Dir. Charlres Ferguson
(2010, PG-13, 108 min)
★ ★ ★ ★

Some weeks ago I listened to an eye-opening podcast of This American Life that explained economics with a startling revelation: money isn’t real. Though I’m oversimplifying a complex issue, the value of money is, in a sense, a lie agreed upon ever since the US left the gold standard.

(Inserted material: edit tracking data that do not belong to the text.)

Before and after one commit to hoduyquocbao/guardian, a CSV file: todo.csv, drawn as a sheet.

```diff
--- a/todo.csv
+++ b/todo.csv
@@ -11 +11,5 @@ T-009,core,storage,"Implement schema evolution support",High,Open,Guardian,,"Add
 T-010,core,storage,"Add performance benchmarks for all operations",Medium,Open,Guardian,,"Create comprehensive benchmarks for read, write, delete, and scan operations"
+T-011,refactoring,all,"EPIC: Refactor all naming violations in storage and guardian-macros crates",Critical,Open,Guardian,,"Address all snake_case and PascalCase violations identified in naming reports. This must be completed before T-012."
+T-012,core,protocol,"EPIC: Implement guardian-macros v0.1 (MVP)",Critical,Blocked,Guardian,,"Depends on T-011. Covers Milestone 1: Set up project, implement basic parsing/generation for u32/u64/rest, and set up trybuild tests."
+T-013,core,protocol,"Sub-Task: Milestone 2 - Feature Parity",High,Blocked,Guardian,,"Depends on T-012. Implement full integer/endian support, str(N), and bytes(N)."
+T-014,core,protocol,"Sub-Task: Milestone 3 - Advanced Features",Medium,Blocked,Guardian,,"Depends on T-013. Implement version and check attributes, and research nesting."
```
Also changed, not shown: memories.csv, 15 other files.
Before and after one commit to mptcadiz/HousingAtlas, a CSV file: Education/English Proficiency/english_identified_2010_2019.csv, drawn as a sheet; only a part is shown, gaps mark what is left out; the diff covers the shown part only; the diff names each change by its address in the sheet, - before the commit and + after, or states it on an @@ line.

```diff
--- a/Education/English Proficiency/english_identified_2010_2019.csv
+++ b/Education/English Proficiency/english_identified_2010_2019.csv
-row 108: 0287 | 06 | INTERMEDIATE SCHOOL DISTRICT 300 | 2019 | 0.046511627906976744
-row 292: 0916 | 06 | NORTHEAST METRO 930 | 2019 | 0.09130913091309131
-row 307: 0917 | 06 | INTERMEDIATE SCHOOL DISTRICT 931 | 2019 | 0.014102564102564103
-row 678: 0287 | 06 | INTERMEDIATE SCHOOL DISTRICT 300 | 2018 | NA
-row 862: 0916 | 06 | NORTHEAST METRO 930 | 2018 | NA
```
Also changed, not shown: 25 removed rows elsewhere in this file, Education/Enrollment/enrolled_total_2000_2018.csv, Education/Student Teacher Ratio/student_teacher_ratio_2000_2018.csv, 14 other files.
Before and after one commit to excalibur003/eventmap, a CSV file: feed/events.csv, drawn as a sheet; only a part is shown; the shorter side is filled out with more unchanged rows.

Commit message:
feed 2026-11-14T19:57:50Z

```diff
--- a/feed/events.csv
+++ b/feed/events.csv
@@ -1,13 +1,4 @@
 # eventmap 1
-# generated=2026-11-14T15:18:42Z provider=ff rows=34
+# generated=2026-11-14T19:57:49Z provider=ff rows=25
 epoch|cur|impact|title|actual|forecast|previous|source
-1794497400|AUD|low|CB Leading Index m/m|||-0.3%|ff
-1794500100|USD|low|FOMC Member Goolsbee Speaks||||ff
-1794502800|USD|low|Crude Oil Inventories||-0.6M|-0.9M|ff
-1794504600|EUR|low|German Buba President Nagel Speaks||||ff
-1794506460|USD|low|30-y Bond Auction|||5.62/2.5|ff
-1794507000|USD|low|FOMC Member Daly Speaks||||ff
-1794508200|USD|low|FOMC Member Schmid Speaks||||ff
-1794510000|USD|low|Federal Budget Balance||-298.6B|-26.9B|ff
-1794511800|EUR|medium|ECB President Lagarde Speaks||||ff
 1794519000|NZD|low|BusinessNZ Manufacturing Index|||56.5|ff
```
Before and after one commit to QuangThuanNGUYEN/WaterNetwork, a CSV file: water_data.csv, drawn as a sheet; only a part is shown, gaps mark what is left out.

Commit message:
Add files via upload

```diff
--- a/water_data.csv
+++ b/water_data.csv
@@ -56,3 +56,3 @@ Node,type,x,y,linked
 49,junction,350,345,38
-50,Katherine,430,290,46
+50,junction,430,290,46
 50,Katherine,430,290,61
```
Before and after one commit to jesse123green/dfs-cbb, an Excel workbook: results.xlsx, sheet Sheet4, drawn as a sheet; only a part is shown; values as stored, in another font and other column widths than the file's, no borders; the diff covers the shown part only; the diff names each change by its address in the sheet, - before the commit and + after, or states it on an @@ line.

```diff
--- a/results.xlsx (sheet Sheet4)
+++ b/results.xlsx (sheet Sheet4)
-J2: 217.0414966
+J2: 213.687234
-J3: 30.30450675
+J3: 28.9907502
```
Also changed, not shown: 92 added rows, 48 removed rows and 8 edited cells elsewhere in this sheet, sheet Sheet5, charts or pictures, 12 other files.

That’s why consumer confidence is so important to a functioning economy – when you exchange a dollar for goods or services, you are engaged in a tacit agreement that those goods and services are worth the value known as “dollar,” and that that dollar is represented by the slip of paper in your hand with the green ink and numbers on it. Maybe, psychologically speaking, that’s part of the reason the financial crisis happened; in the information age, those slips of paper have largely been replaced by sequences of digits and decimal places on someone’s hard drive, less tangible even than Monopoly money, so it’s easy to become divorced from the practical consequences of what you do with those decimals. Except, of course, in the real world, when you play around with money, there are real people in the houses and hotels … Read the rest of my review at Culturazzi.org.